**ACTIVITY:** Say how many lines of the listing below include "filter". Write only that number.

**DATA EXCERPTS:**
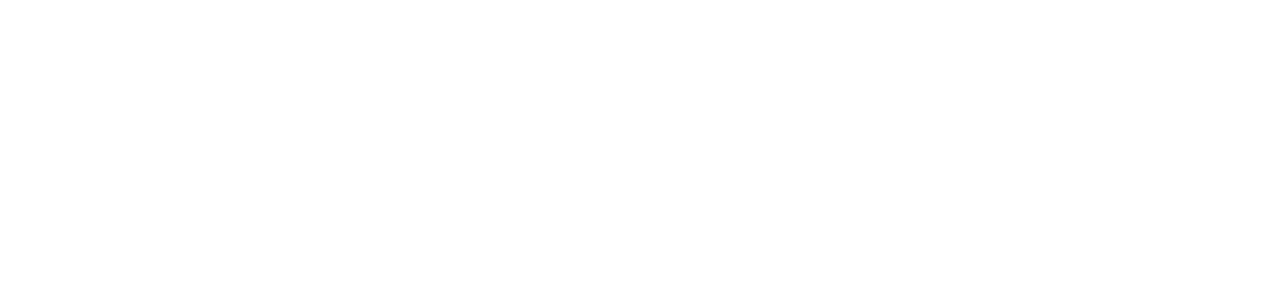
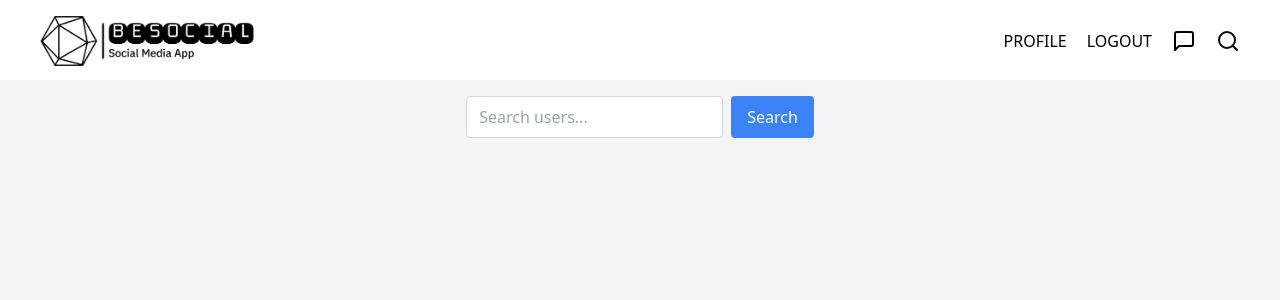
Before and after one commit to kumarsuraj007/Besocial-social-media-application, a React (Vite) app in the folder client/: page /search in a window 1280 px wide. Before the commit this address had no page. Shown: the top 300 px of the page. Built offline with nearby package versions, Linux system fonts and the light colour scheme; sample sign-in values are in the browser's storage.

Commit message:
added search user feature

```diff
--- a/client/src/App.jsx
+++ b/client/src/App.jsx
@@ -10,8 +10,8 @@
 import Edit from "./routes/EditProfile/Edit.component";
 import UserProfile from "./routes/UserProfile/UserProfile.component";
 import Chat from "./routes/chat/Chat";
-import CameraComponent from "./components/Camera/Camera";
-import VideoUpload from "./components/Video/Video";
+import MainSearch from "./components/SearchUser/MainSearch/MainSearch";
+
 
 const App = () => {
   const navigate = useNavigate();
@@ -39,11 +39,12 @@
         <Route path="/register" element={<Register />} />
         <Route path="/profile" element={<Profile />} />
         <Route path="/uploadimage" element={<Post />} />
-        <Route path="/uploadvideo" element={<VideoUpload />} />
         <Route path="/editprofile" element={<Edit />} />
         <Route path="/profile/:userId" element={<UserProfile />} />
         <Route path="/chat" element={<Chat />} />
-        <Route path="/camera" element={<CameraComponent />} />
+        <Route path="/search" element={<MainSearch />} />
+
+        {/* <Route path="/camera" element={<CameraComponent />} /> */}
       </Route>
     </Routes>
   );
--- a/client/src/components/Nav/Nav.component.jsx
+++ b/client/src/components/Nav/Nav.component.jsx
@@ -1,6 +1,6 @@
 import { useState, useContext } from 'react'
 import {Link} from 'react-router-dom'
-import {Menu, X, MessageSquare} from 'lucide-react'
+import {Menu, X, MessageSquare, SearchIcon} from 'lucide-react'
 import { UserContext } from '../../context/user.context'
 
 const NavLinks = () => {
@@ -21,6 +21,10 @@
     }
      {
       localStorage.getItem('token') !== null ? (<Link to='/chat'>< MessageSquare/></Link>)
+      : (null)
+    }
+    {
+      localStorage.getItem('token') !== null ? (<Link to='/search'>< SearchIcon/></Link>)
       : (null)
     }
     </>
--- /dev/null
+++ b/client/src/components/SearchUser/MainSearch/MainSearch.jsx
@@ -0,0 +1,52 @@
+import React, { useState } from 'react';
+import SearchResults from '../SearchResult/SearchResult.jsx';
+
+const MainSearch = () => {
+  const [searchResults, setSearchResults] = useState([]);
+  const [searchTerm, setSearchTerm] = useState('');
+
+  const handleInputChange = (e) => {
+    setSearchTerm(e.target.value);
+  };
+
+  const fetchUsers = () => {
+    fetch("http://localhost:5000/api/auth/search-users", {
+      method: "post",
+      headers: {
+        'Content-Type': 'application/json',
+        "Authorization": "Bearer " + localStorage.getItem('token')
+      },
+      body: JSON.stringify({
+        query: searchTerm // Pass the searchTerm as the query parameter
+      })
+    })
+      .then((res) => res.json())
+      .then((result) => {
+        setSearchResults(result.user); // Update searchResults state with the fetched data
+      })
+      .catch((err) => console.log(err));
+  }
+
+  return (
+    <div>
+      <div className="bg-gray-100 p-4 flex justify-center">
+        <input
+          className="border border-gray-300 rounded py-2 px-3 focus:outline-none focus:ring focus:border-blue-300"
+          type="text"
+          placeholder="Search users..."
+          value={searchTerm}
+          onChange={handleInputChange}
+        />
+        <button
+          className="bg-blue-500 hover:bg-blue-600 text-white py-2 px-4 rounded ml-2"
+          onClick={fetchUsers}
+        >
+          Search
+        </button>
+      </div>
+      <SearchResults results={searchResults} />
+    </div>
+  );
+};
+
+export default MainSearch;
--- /dev/null
+++ b/client/src/components/SearchUser/SearchResult/SearchResult.jsx
@@ -0,0 +1,18 @@
+import React from 'react';
+import {Link} from 'react-router-dom'
+
+const SearchResults = ({ results }) => {
+  return (
+    <div className='bg-gray-100 h-screen'>
+      <ul>
+        {results?.map((user) => (
+            <Link to={'/profile/'+user._id}>
+          <li className='bg-gray-200 px-5 py-3 text-2xl hover:bg-gray-300 transition-all cursor-pointer' key={user.id}>{user.username}</li>
+            </Link>
+        ))}
+      </ul>
+    </div>
+  );
+};
+
+export default SearchResults;
--- a/client/src/routes/chat/Chat.jsx
+++ b/client/src/routes/chat/Chat.jsx
@@ -41,7 +41,7 @@
     socket.current.on("getUsers", (users) => {
       // console.log(users)
       setOnlineUsers(
-        currentUser?.following?.filter((f) => users.some((u) => u.userId === f))
+        currentUser?.following?.filter((f) => users.some((u) => u?.userId === f))
       );
     });
   }, [currentUser]);
```
Also changed, not shown: 2 other files (tests, documents, lock files or other folders).
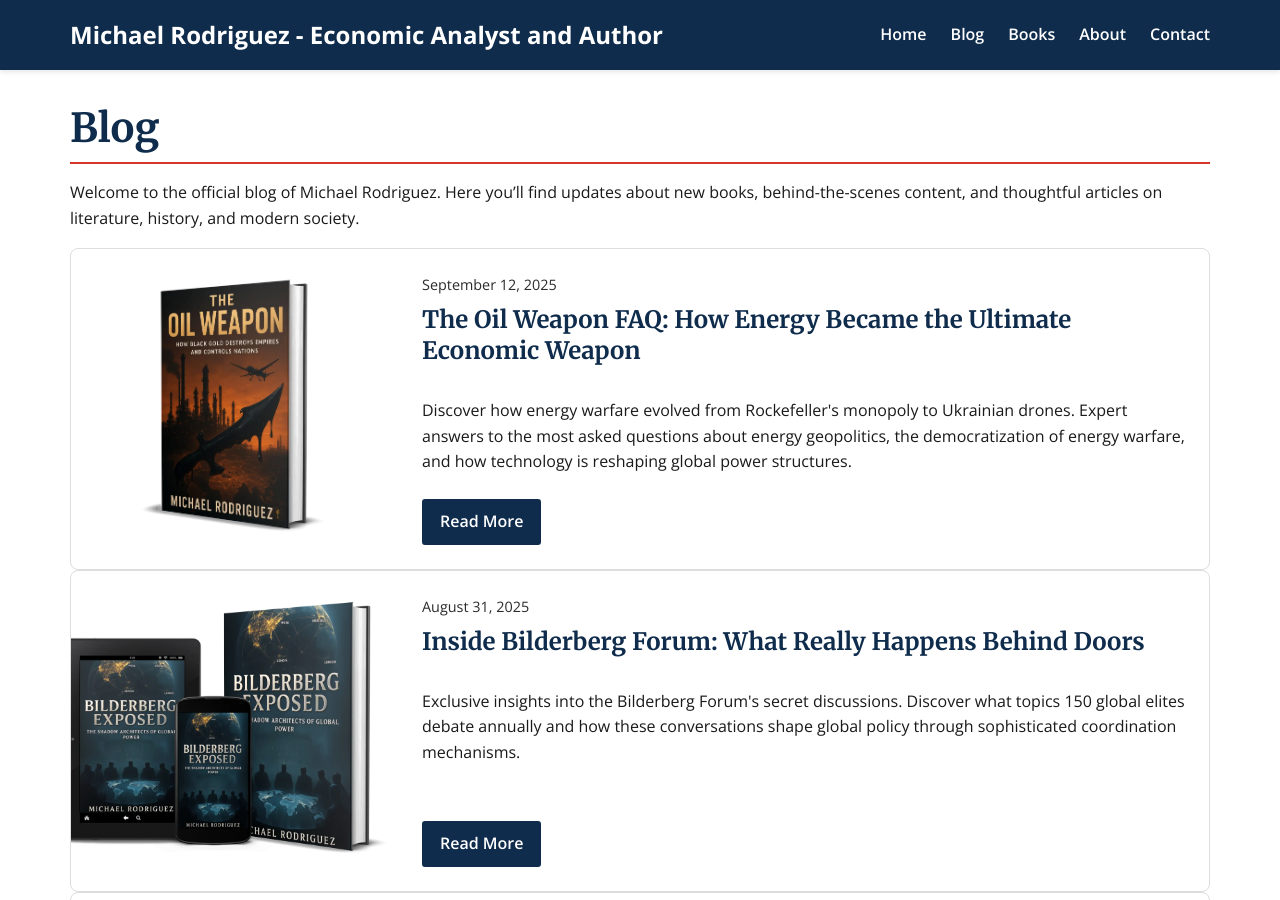
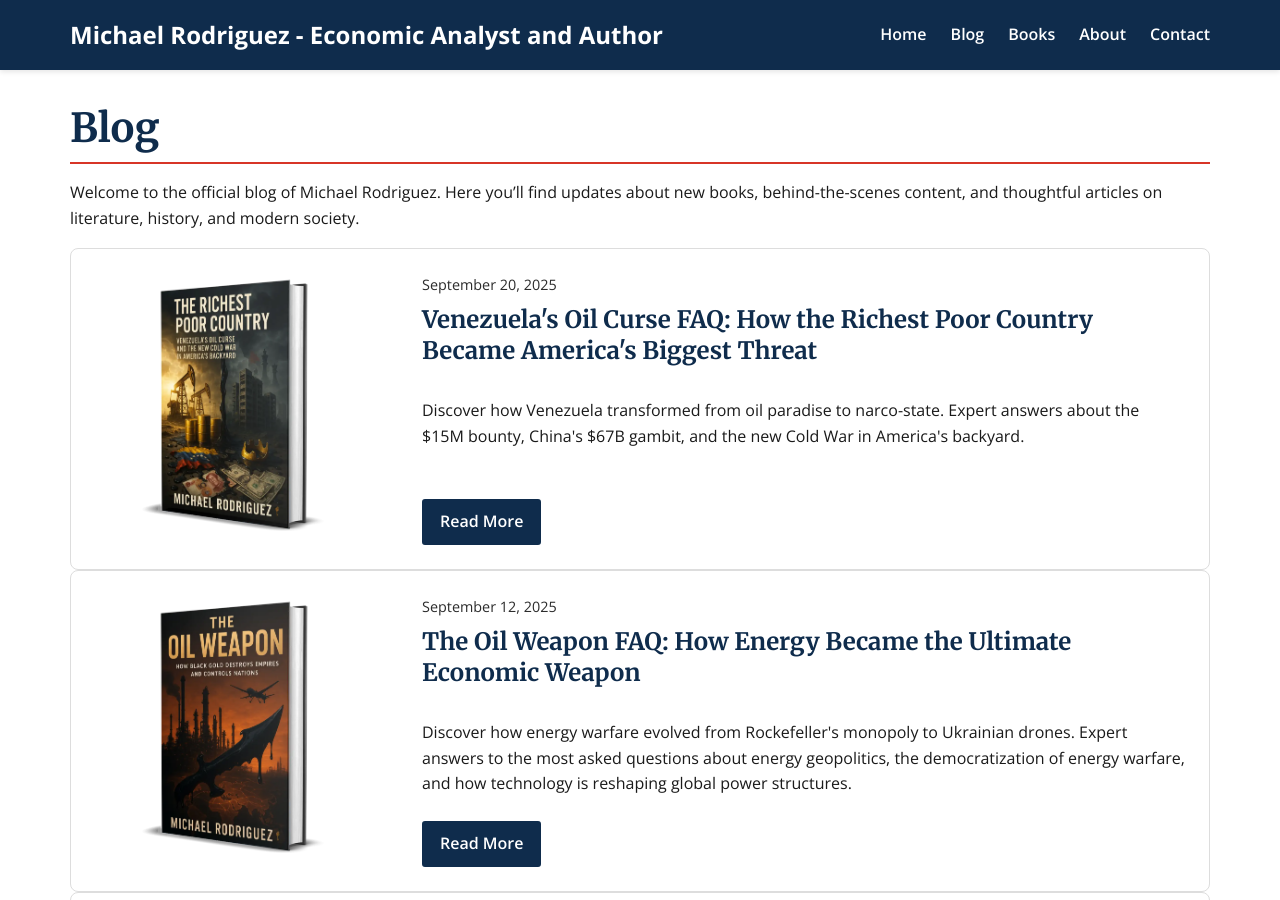
Before and after one commit to Zews123/michael-rodriguez-books, a Jekyll site: the page built from blog.md, in a window 1280 px wide and 900 px high. Built offline with Jekyll 4.4.1, drawn with Linux system fonts in a browser that asks for light colours.

Commit message:
Update blog.md

```diff
--- a/blog.md
+++ b/blog.md
@@ -138,6 +138,18 @@ Welcome to the official blog of Michael Rodriguez. Here you'll find updates abou
   }
 }
 </style>
+
+<div class="blog-card">
+    <div class="blog-card-image">
+      <img src="{{ site.baseurl }}/assets/images/social/Venezuela_3D.webp" alt="Venezuela's Oil Curse FAQ">
+    </div>
+    <div class="blog-card-content">
+      <span class="blog-date">September 20, 2025</span>
+      <h2>Venezuela's Oil Curse FAQ: How the Richest Poor Country Became America's Biggest Threat</h2>
+      <p>Discover how Venezuela transformed from oil paradise to narco-state. Expert answers about the $15M bounty, China's $67B gambit, and the new Cold War in America's backyard.</p>
+      <a href="{{ site.baseurl }}/blog/venezuela-oil-curse-faq.html" class="read-more">Read More <span class="visually-hidden">about Venezuela's Oil Curse FAQ</span></a>
+    </div>
+  </div>
 
 <div class="blog-card">
     <div class="blog-card-image">
@@ -391,6 +403,13 @@ Welcome to the official blog of Michael Rodriguez. Here you'll find updates abou
   "blogPost": [
     {
       "@type": "BlogPosting",
+      "headline": "Venezuela's Oil Curse FAQ: How the Richest Poor Country Became America's Biggest Threat",
+      "description": "Discover how Venezuela transformed from oil paradise to narco-state. Expert answers about the $15M bounty, China's $67B gambit, and the new Cold War in America's backyard.",
+      "datePublished": "2025-09-20",
+      "author": "Michael Rodriguez"
+    },
+    {
+      "@type": "BlogPosting",
       "headline": "The Oil Weapon FAQ: How Energy Became the Ultimate Economic Weapon",
       "description": "Discover how energy warfare evolved from Rockefeller's monopoly to Ukrainian drones. Expert answers to the most asked questions about energy geopolitics.",
       "datePublished": "2025-09-12",
```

**REPLY TO THE EXERCISE:** 2